Cyber security awareness and best practices are critical for individuals and businesses.
You've probably heard of someone who got scammed or read in the news about some business struggling to clean up the mess after a data breach. With digitization, this scenario is getting closer than we think.
According to a report from cybersecurity specialists Trellix, 85 per cent of respondents from Australian businesses reported they had lost up to 10 per cent in revenue due to security breaches in the last 12 months.
Threats are increasing and developing in sophistication in the cyber environment. It is even more important nowadays to promote cyber safety. We have fire drills in schools and offices. We also need cyber security drills in businesses too.
The thing about cyber attacks is they can happen anywhere, to anyone. We are all vulnerable to this, but we are not helpless in doing the necessary to take care of our personal information and that of our businesses.
In Australia, we are fortunate that the Australian Cyber Security Centre (ACSC) works closely with the Australian Tax Office (ATO) and the Institute of Certified Bookkeepers (ICB) to provide information to the public about how to boost their cyber security measures. If you aren't doing the following steps yet, perhaps this is a good time to get started. When it comes to cyber security, procrastination does not pay. And if you already have these measures in place, make sure you update or check them regularly.
Start with these three basic measures.
1. Stay updated
You don't need to buy the latest version of every electronic device but you do need to ensure your systems and apps are running on the latest version. This is not so you can get the latest fancy function, but so your device has the latest protection against viruses and attacks. With the option of turning on automatic updates, we no longer have an excuse. Your smart devices do it automatically for you whenever you are connect to Wi-Fi.
2. Step up the security
You've heard of multi-factor authentication (MFA). It's a security measure where you need two proofs of identity to gain access. So even if someone could get pass the first step, they'll be stopped by the second. So beyond having a password, you'll need a physical token, a randomly generated PIN or a fingerprint. It may feel like a chore having to go through an extra step, but when you think of the cost of a cyber attack you'd probably ask for several more steps just to be doubly sure.
3. Back up, back up, back up!
Whether you choose to have copies of your data on the cloud or on a physical external storage device, Just Do It. In case something goes wrong, you won't be banging your head against the wall having lost sometimes years of hard work. Again, nowadays you can set your systems to do an automatic backup for you, so no excuse here either.
It's not just about protecting your business or your personal information, but also that of your clients and users who are connected to your business.
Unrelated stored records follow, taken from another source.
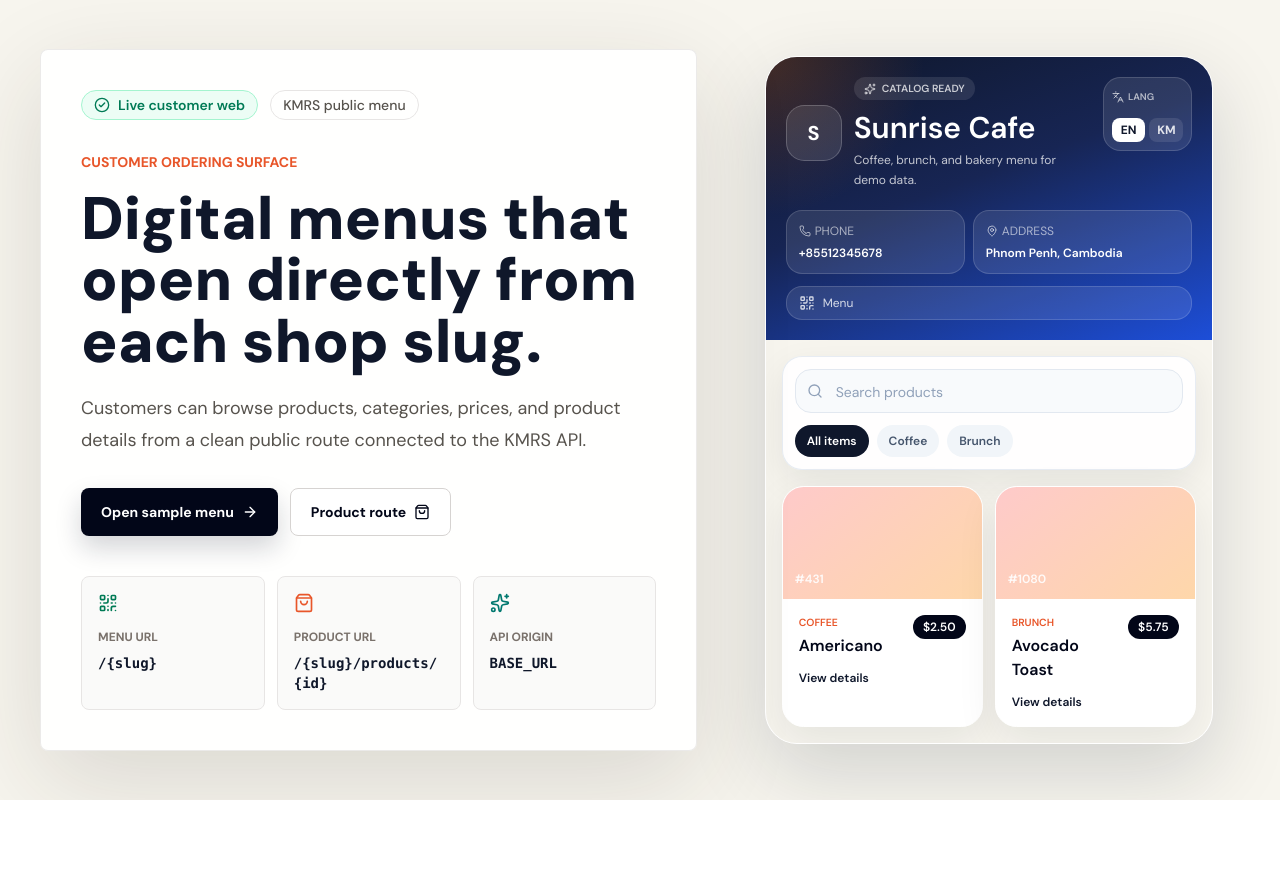
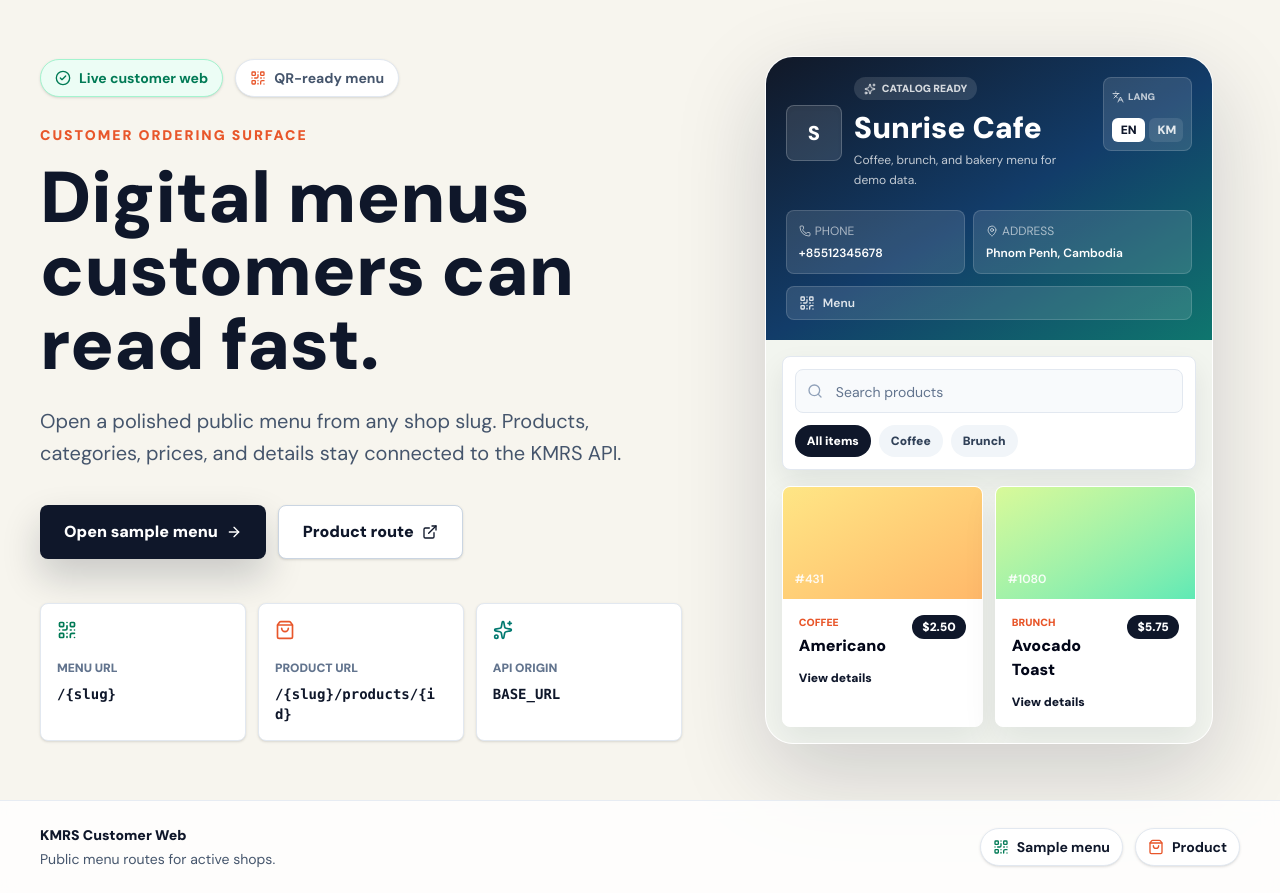
Before and after one commit to socheatathai/kmrs-app, a Next.js app in the folder apps/customer-web/: page / in a window 1280 px wide. Before the commit the page ends 800 px from the top, so only its background shows below. Built offline with nearby package versions, Linux system fonts and the light colour scheme.

Commit message:
update feature page

```diff
--- a/apps/customer-web/app/layout.tsx
+++ b/apps/customer-web/app/layout.tsx
@@ -15,7 +15,7 @@ const notoSansKhmer = Noto_Sans_Khmer({
 });
 
 export const metadata: Metadata = {
-  title: "KMRS Customer Web",
+  title: "kors Customer Web",
   description: "Customer-facing digital menu for KMRS shops.",
 };
 
--- a/apps/customer-web/app/page.tsx
+++ b/apps/customer-web/app/page.tsx
@@ -2,6 +2,7 @@ import Link from "next/link";
 import {
   ArrowRight,
   CheckCircle2,
+  ExternalLink,
   Languages,
   MapPin,
   Phone,
@@ -14,68 +15,69 @@ import {
 export default function Home() {
   return (
     <main className="min-h-screen overflow-hidden bg-canvas text-ink">
-      <section className="mx-auto grid min-h-screen w-full max-w-7xl items-center gap-10 px-5 py-8 sm:px-8 lg:grid-cols-[1.02fr_0.78fr] lg:px-10">
-        <div className="relative z-10 rounded-lg border border-stone-200/80 bg-white/92 p-6 shadow-[0_30px_100px_rgba(43,38,30,0.14)] backdrop-blur sm:p-8 lg:p-10">
-          <div className="mb-8 flex flex-wrap items-center gap-3">
-            <span className="inline-flex items-center gap-2 rounded-full border border-emerald-200 bg-emerald-50 px-3 py-1 text-sm font-semibold text-emerald-700">
+      <section className="mx-auto grid min-h-screen w-full max-w-7xl items-center gap-8 px-5 py-7 sm:px-8 lg:grid-cols-[0.92fr_0.72fr] lg:gap-14 lg:px-10">
+        <div className="relative z-10">
+          <div className="mb-7 flex flex-wrap items-center gap-3">
+            <span className="inline-flex items-center gap-2 rounded-full border border-emerald-200 bg-emerald-50 px-3.5 py-2 text-sm font-bold text-emerald-700 shadow-sm">
               <CheckCircle2 className="h-4 w-4" />
               Live customer web
             </span>
-            <span className="rounded-full border border-stone-200 px-3 py-1 text-sm font-medium text-stone-600">
-              KMRS public menu
+            <span className="inline-flex items-center gap-2 rounded-full border border-slate-200 bg-white px-3.5 py-2 text-sm font-bold text-slate-600 shadow-sm">
+              <QrCode className="h-4 w-4 text-coral" />
+              QR-ready menu
             </span>
           </div>
 
-          <p className="text-sm font-bold uppercase text-coral">
+          <p className="text-sm font-black uppercase tracking-[0.14em] text-coral">
             Customer ordering surface
           </p>
-          <h1 className="mt-4 max-w-3xl text-4xl font-black leading-[1.02] text-ink sm:text-5xl lg:text-6xl">
-            Digital menus that open directly from each shop slug.
+          <h1 className="mt-4 max-w-3xl text-4xl font-black leading-[1.02] text-ink sm:text-6xl lg:text-7xl">
+            Digital menus customers can read fast.
           </h1>
-          <p className="mt-5 max-w-2xl text-base leading-8 text-stone-600 sm:text-lg">
-            Customers can browse products, categories, prices, and product
-            details from a clean public route connected to the KMRS API.
+          <p className="mt-6 max-w-2xl text-lg leading-8 text-slate-600 sm:text-xl">
+            Open a polished public menu from any shop slug. Products,
+            categories, prices, and details stay connected to the KMRS API.
           </p>
 
-          <div className="mt-8 flex max-w-xl flex-col gap-3 sm:flex-row sm:flex-wrap">
+          <div className="mt-9 flex max-w-xl flex-col gap-3 sm:flex-row sm:flex-wrap">
             <Link
-              className="inline-flex min-h-12 items-center justify-center gap-2 whitespace-nowrap rounded-lg bg-slate-950 px-5 py-3 text-sm font-bold text-white shadow-[0_12px_26px_rgba(15,23,42,0.18)] transition hover:bg-stone-800"
+              className="inline-flex min-h-[3.25rem] items-center justify-center gap-2 whitespace-nowrap rounded-lg bg-ink px-6 py-3.5 text-base font-black text-white shadow-[0_18px_38px_rgba(15,23,42,0.2)] transition hover:-translate-y-0.5 hover:bg-slate-800"
               href="/sunrise-cafe"
             >
               <span>Open sample menu</span>
               <ArrowRight className="h-4 w-4" />
             </Link>
             <Link
-              className="inline-flex min-h-12 items-center justify-center gap-2 whitespace-nowrap rounded-lg border border-stone-300 bg-white px-5 py-3 text-sm font-bold text-slate-950 transition hover:border-stone-500"
-              href="/sunrise-cafe/products/demo-product"
+              className="inline-flex min-h-[3.25rem] items-center justify-center gap-2 whitespace-nowrap rounded-lg border border-slate-300 bg-white px-6 py-3.5 text-base font-black text-ink shadow-sm transition hover:-translate-y-0.5 hover:border-slate-500"
+              href="/sunrise-cafe/products/db386a55-7040-4fec-b4bd-9e7b77b05c89"
             >
               <span>Product route</span>
-              <ShoppingBag className="h-4 w-4" />
+              <ExternalLink className="h-4 w-4" />
             </Link>
           </div>
 
-          <div className="mt-10 grid gap-3 sm:grid-cols-3">
-            <div className="rounded-lg border border-stone-200 bg-stone-50 p-4">
-              <QrCode className="mb-4 h-5 w-5 text-emerald-700" />
-              <p className="text-xs font-bold uppercase text-stone-500">
+          <div className="mt-11 grid gap-3 sm:grid-cols-3">
+            <div className="rounded-lg border border-slate-200 bg-white p-4 shadow-sm">
+              <QrCode className="mb-5 h-5 w-5 text-emerald-700" />
+              <p className="text-xs font-black uppercase text-slate-500">
                 Menu URL
               </p>
               <code className="mt-2 block break-all text-sm font-semibold text-ink">
                 /&#123;slug&#125;
               </code>
             </div>
-            <div className="rounded-lg border border-stone-200 bg-stone-50 p-4">
-              <ShoppingBag className="mb-4 h-5 w-5 text-coral" />
-              <p className="text-xs font-bold uppercase text-stone-500">
+            <div className="rounded-lg border border-slate-200 bg-white p-4 shadow-sm">
+              <ShoppingBag className="mb-5 h-5 w-5 text-coral" />
+              <p className="text-xs font-black uppercase text-slate-500">
                 Product URL
               </p>
               <code className="mt-2 block break-all text-sm font-semibold text-ink">
                 /&#123;slug&#125;/products/&#123;id&#125;
               </code>
             </div>
-            <div className="rounded-lg border border-stone-200 bg-stone-50 p-4">
-              <Sparkles className="mb-4 h-5 w-5 text-teal-700" />
-              <p className="text-xs font-bold uppercase text-stone-500">
+            <div className="rounded-lg border border-slate-200 bg-white p-4 shadow-sm">
+              <Sparkles className="mb-5 h-5 w-5 text-teal-700" />
+              <p className="text-xs font-black uppercase text-slate-500">
                 API origin
               </p>
               <code className="mt-2 block break-all text-sm font-semibold text-ink">
@@ -85,20 +87,20 @@ export default function Home() {
           </div>
         </div>
 
-        <div className="relative mx-auto w-full max-w-md">
-          <div className="overflow-hidden rounded-[2rem] border border-white bg-white shadow-[0_28px_80px_rgba(15,23,42,0.16)]">
-            <div className="bg-[radial-gradient(circle_at_top_left,rgba(249,115,22,0.22),transparent_30%),linear-gradient(160deg,#0f172a_0%,#172554_44%,#1d4ed8_100%)] p-5 text-white">
+        <div className="relative mx-auto w-full max-w-[28rem]">
+          <div className="relative overflow-hidden rounded-[1.75rem] border border-white bg-white shadow-[0_30px_90px_rgba(15,23,42,0.18)]">
+            <div className="bg-[linear-gradient(150deg,#111827_0%,#123c69_52%,#0f766e_100%)] p-5 text-white">
               <div className="flex items-start justify-between gap-3">
                 <div className="flex items-center gap-3">
-                  <div className="grid h-14 w-14 shrink-0 place-items-center rounded-[1.15rem] border border-white/20 bg-white/10 text-xl font-bold">
+                  <div className="grid h-14 w-14 shrink-0 place-items-center rounded-lg border border-white/20 bg-white/[0.12] text-xl font-black shadow-inner">
                     S
                   </div>
                   <div>
-                    <p className="inline-flex items-center gap-1.5 rounded-full bg-white/10 px-2.5 py-1 text-[0.65rem] font-semibold uppercase text-white/75">
+                    <p className="inline-flex items-center gap-1.5 rounded-full bg-white/[0.12] px-2.5 py-1 text-[0.65rem] font-black uppercase text-white/80">
                       <Sparkles className="h-3 w-3" />
                       Catalog ready
                     </p>
-                    <h2 className="mt-2 text-3xl font-semibold text-white">
+                    <h2 className="mt-2 text-3xl font-black text-white">
                       Sunrise Cafe
                     </h2>
                     <p className="mt-1 text-xs leading-5 text-white/75">
@@ -106,16 +108,16 @@ export default function Home() {
                     </p>
                   </div>
                 </div>
-                <div className="w-24 rounded-[1.1rem] border border-white/15 bg-white/10 p-2">
-                  <p className="inline-flex items-center gap-1 text-[0.6rem] font-semibold uppercase text-white/65">
+                <div className="w-24 rounded-lg border border-white/15 bg-white/[0.12] p-2">
+                  <p className="inline-flex items-center gap-1 text-[0.6rem] font-black uppercase text-white/70">
                     <Languages className="h-3 w-3" />
                     Lang
                   </p>
                   <div className="mt-2 grid grid-cols-2 gap-1">
-                    <span className="rounded-lg bg-white px-2 py-1 text-center text-xs font-bold text-slate-900">
+                    <span className="rounded-md bg-white px-2 py-1 text-center text-xs font-black text-slate-900">
                       EN
                     </span>
-                    <span className="rounded-lg bg-white/10 px-2 py-1 text-center text-xs font-bold text-white/85">
+                    <span className="rounded-md bg-white/10 px-2 py-1 text-center text-xs font-black text-white/85">
                       KM
                     </span>
                   </div>
@@ -123,14 +125,14 @@ export default function Home() {
               </div>
 
               <div className="mt-5 grid grid-cols-[0.9fr_1.1fr] gap-2 text-xs text-white/80">
-                <div className="rounded-[1rem] border border-white/15 bg-white/10 p-3">
+                <div className="rounded-lg border border-white/15 bg-white/[0.12] p-3">
                   <p className="inline-flex items-center gap-1 uppercase text-white/60">
                     <Phone className="h-3 w-3" />
                     Phone
                   </p>
                   <p className="mt-1 font-semibold text-white">+85512345678</p>
                 </div>
-                <div className="rounded-[1rem] border border-white/15 bg-white/10 p-3">
+                <div className="rounded-lg border border-white/15 bg-white/[0.12] p-3">
                   <p className="inline-flex items-center gap-1 uppercase text-white/60">
                     <MapPin className="h-3 w-3" />
                     Address
@@ -141,17 +143,17 @@ export default function Home() {
                 </div>
               </div>
 
-              <div className="mt-3 flex items-center gap-2 rounded-[1rem] border border-white/15 bg-white/10 px-3 py-2 text-xs text-white/80">
+              <div className="mt-3 flex items-center gap-2 rounded-lg border border-white/15 bg-white/[0.12] px-3 py-2 text-xs font-semibold text-white/85">
                 <QrCode className="h-4 w-4" />
                 Menu
               </div>
             </div>
 
-            <div className="bg-canvas p-4">
-              <div className="rounded-[1.25rem] border border-slate-200/80 bg-white/90 p-3 shadow-[0_12px_34px_rgba(15,23,42,0.08)]">
+            <div className="bg-[#f2f5ef] p-4">
+              <div className="rounded-lg border border-slate-200 bg-white p-3 shadow-[0_12px_28px_rgba(15,23,42,0.08)]">
                 <div className="relative">
                   <Search className="absolute left-3 top-1/2 h-4 w-4 -translate-y-1/2 text-slate-400" />
-                  <div className="h-11 rounded-[1rem] border border-slate-200 bg-slate-50 pl-10 pr-3 text-sm leading-[2.75rem] text-slate-400">
+                  <div className="h-11 rounded-lg border border-slate-200 bg-slate-50 pl-10 pr-3 text-sm leading-[2.75rem] text-slate-500">
                     Search products
                   </div>
                 </div>
@@ -159,10 +161,10 @@ export default function Home() {
                 <div className="mt-3 flex gap-2 overflow-hidden">
                   {["All items", "Coffee", "Brunch"].map((category, index) => (
                     <span
-                      className={`shrink-0 rounded-full px-3 py-2 text-xs font-semibold ${
+                      className={`shrink-0 rounded-full px-3 py-2 text-xs font-black ${
                         index === 0
-                          ? "bg-slate-900 text-white"
-                          : "bg-slate-100 text-slate-600"
+                          ? "bg-ink text-white"
+                          : "bg-slate-100 text-slate-700"
                       }`}
                       key={category}
                     >
@@ -174,14 +176,26 @@ export default function Home() {
 
               <div className="mt-4 grid gap-3 sm:grid-cols-2">
                 {[
-                  ["Coffee", "Americano", "$2.50", "#431"],
-                  ["Brunch", "Avocado Toast", "$5.75", "#1080"],
-                ].map(([category, name, price, image]) => (
+                  [
+                    "Coffee",
+                    "Americano",
+                    "$2.50",
+                    "#431",
+                    "bg-gradient-to-br from-amber-200 to-orange-300",
+                  ],
+                  [
+                    "Brunch",
+                    "Avocado Toast",
+                    "$5.75",
+                    "#1080",
+                    "bg-gradient-to-br from-lime-200 to-emerald-300",
+                  ],
+                ].map(([category, name, price, image, tone]) => (
                   <div
-                    className="overflow-hidden rounded-[1.35rem] border border-white bg-white shadow-[0_14px_40px_rgba(15,23,42,0.08)]"
+                    className="overflow-hidden rounded-lg border border-white bg-white shadow-[0_14px_34px_rgba(15,23,42,0.08)]"
                     key={name}
                   >
-                    <div className="h-28 bg-[linear-gradient(140deg,#fecaca,#fed7aa)]">
+                    <div className={`h-28 ${tone}`}>
                       <div className="flex h-full items-end p-3 text-xs font-semibold uppercase text-white/90">
                         {image}
                       </div>
@@ -189,18 +203,18 @@ export default function Home() {
                     <div className="p-4">
                       <div className="flex items-start justify-between gap-3">
                         <div>
-                          <p className="text-[0.65rem] font-semibold uppercase text-coral">
+                          <p className="text-[0.65rem] font-black uppercase text-coral">
                             {category}
                           </p>
-                          <h3 className="mt-1 text-base font-semibold text-slate-950">
+                          <h3 className="mt-1 text-base font-black text-slate-950">
                             {name}
                           </h3>
                         </div>
-                        <p className="rounded-full bg-slate-950 px-2.5 py-1 text-xs font-semibold text-white">
+                        <p className="rounded-full bg-ink px-2.5 py-1 text-xs font-black text-white">
                           {price}
                         </p>
                       </div>
-                      <p className="mt-3 text-xs font-semibold text-slate-900">
+                      <p className="mt-3 text-xs font-black text-slate-900">
                         View details
                       </p>
                     </div>
@@ -211,6 +225,32 @@ export default function Home() {
           </div>
         </div>
       </section>
+
+      <footer className="border-t border-slate-200/80 bg-white/80 px-5 py-6 backdrop-blur sm:px-8 lg:px-10">
+        <div className="mx-auto flex w-full max-w-7xl flex-col gap-5 text-sm text-slate-600 sm:flex-row sm:items-center sm:justify-between">
+          <div>
+            <p className="font-black text-ink">KMRS Customer Web</p>
+            <p className="mt-1">Public menu routes for active shops.</p>
+          </div>
+
+          <nav className="flex flex-wrap gap-3 sm:justify-end">
+            <Link
+              className="inline-flex items-center gap-2 rounded-full border border-slate-200 bg-white px-3 py-2 font-bold text-ink shadow-sm transition hover:border-slate-400"
+              href="/sunrise-cafe"
+            >
+              <QrCode className="h-4 w-4 text-emerald-700" />
+              Sample menu
+            </Link>
+            <Link
+              className="inline-flex items-center gap-2 rounded-full border border-slate-200 bg-white px-3 py-2 font-bold text-ink shadow-sm transition hover:border-slate-400"
+              href="/sunrise-cafe/products/db386a55-7040-4fec-b4bd-9e7b77b05c89"
+            >
+              <ShoppingBag className="h-4 w-4 text-coral" />
+              Product
+            </Link>
+          </nav>
+        </div>
+      </footer>
     </main>
   );
 }
```
Also changed, not shown: apps/customer-web/app/[slug]/products/[productId]/page.tsx (+9 -3 lines), apps/customer-web/lib/api.ts (+10 -0 lines).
Cybercrime may sound like some abstract thing floating in cyberspace but it is just as aggressive and violent and can do tons of damage. In fact, victims of cyber attacks experience real psychological trauma and it can be paralysing.
What should you do if you suspect that your cyber security has been compromised?
Yes, you are going to feel uneasy and before that spirals into panic, contact the ATO as soon as possible at 1800 467 033 between 8.00am and 6.00pm Monday to Friday. They will investigate and can place extra protection on your ATO account. Remember also that the ATO themselves could be a target and they have had people impersonating them on social media accounts before. Being informed means knowing that the ATO (and other official organisations) will never ask you to give your password details. Learn more from ATO here about protecting yourself.
Who's the Real McCoy?
If you're not sure if the entity you're dealing with is really the ATO, here's a simple checklist from the ATO you can use to verify.
Look for the official ATO logo and organisational name next to the message. Beware of slight variations on the name, like ‘Australia’ rather than ‘Australian’ Taxation Office.
Check the date the messenger joined or opened their account – if it was 2 weeks ago, it’s not the ATO.
Check that any email addresses they provide you end with ‘.gov.au’
Check for typos in the message.
Check the number of followers they have.
It's great if you are enthusiastic about cyber security, and for those who want to take a step further, the Australian Cyber Security Centre (ACSC) has comprehensive resources here: Cyber.gov.au – Learn
Check out the Australian Cyber Security Centre’s Small Business Cyber Security Guide for more advice to help smaller organisations build their cyber security resilience.
Get in touch with CATS4TAX:
0404 483 685